[INPUT MATERIAL Boundary: Start]

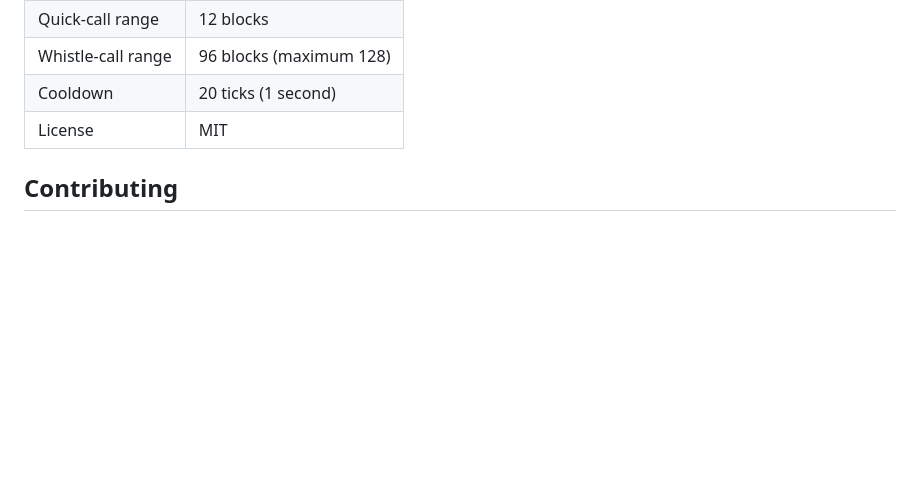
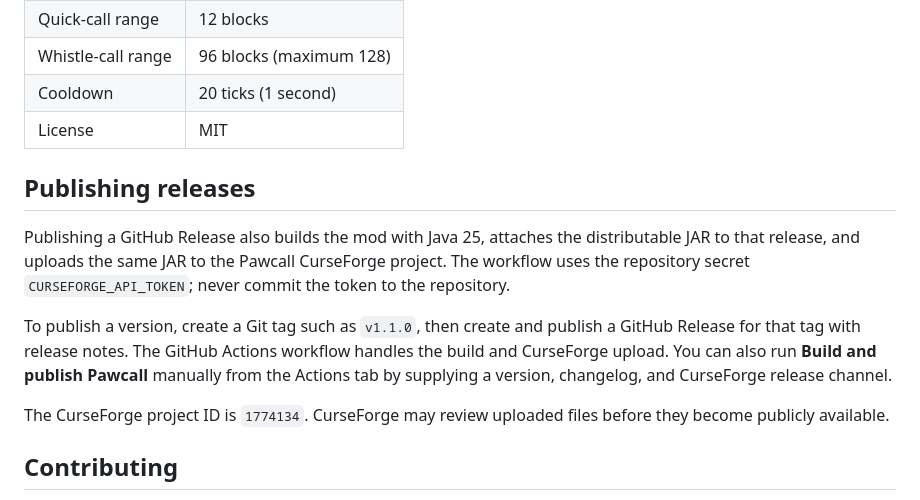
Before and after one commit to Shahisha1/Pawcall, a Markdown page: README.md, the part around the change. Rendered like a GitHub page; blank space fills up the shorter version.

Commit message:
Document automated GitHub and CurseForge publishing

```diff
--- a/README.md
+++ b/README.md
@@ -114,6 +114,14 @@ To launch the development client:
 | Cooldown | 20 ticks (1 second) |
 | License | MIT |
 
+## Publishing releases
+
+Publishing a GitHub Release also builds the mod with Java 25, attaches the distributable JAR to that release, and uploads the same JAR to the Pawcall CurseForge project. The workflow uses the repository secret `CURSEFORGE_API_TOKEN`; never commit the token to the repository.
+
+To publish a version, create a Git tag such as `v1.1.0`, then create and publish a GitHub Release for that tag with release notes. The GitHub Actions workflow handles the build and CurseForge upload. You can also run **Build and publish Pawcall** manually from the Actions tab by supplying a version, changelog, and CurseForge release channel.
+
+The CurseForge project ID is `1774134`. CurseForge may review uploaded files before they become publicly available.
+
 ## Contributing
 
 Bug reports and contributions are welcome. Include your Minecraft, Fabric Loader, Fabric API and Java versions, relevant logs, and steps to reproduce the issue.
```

[INPUT MATERIAL Boundary: End]

● THE PROBLEM
Filter the listing above down to the lines that contain the word "README".

● EXERCISE RESULT
Before and after one commit to Shahisha1/Pawcall, a Markdown page: README.md, the part around the change. Rendered like a GitHub page; blank space fills up the shorter version.
--- a/README.md
+++ b/README.md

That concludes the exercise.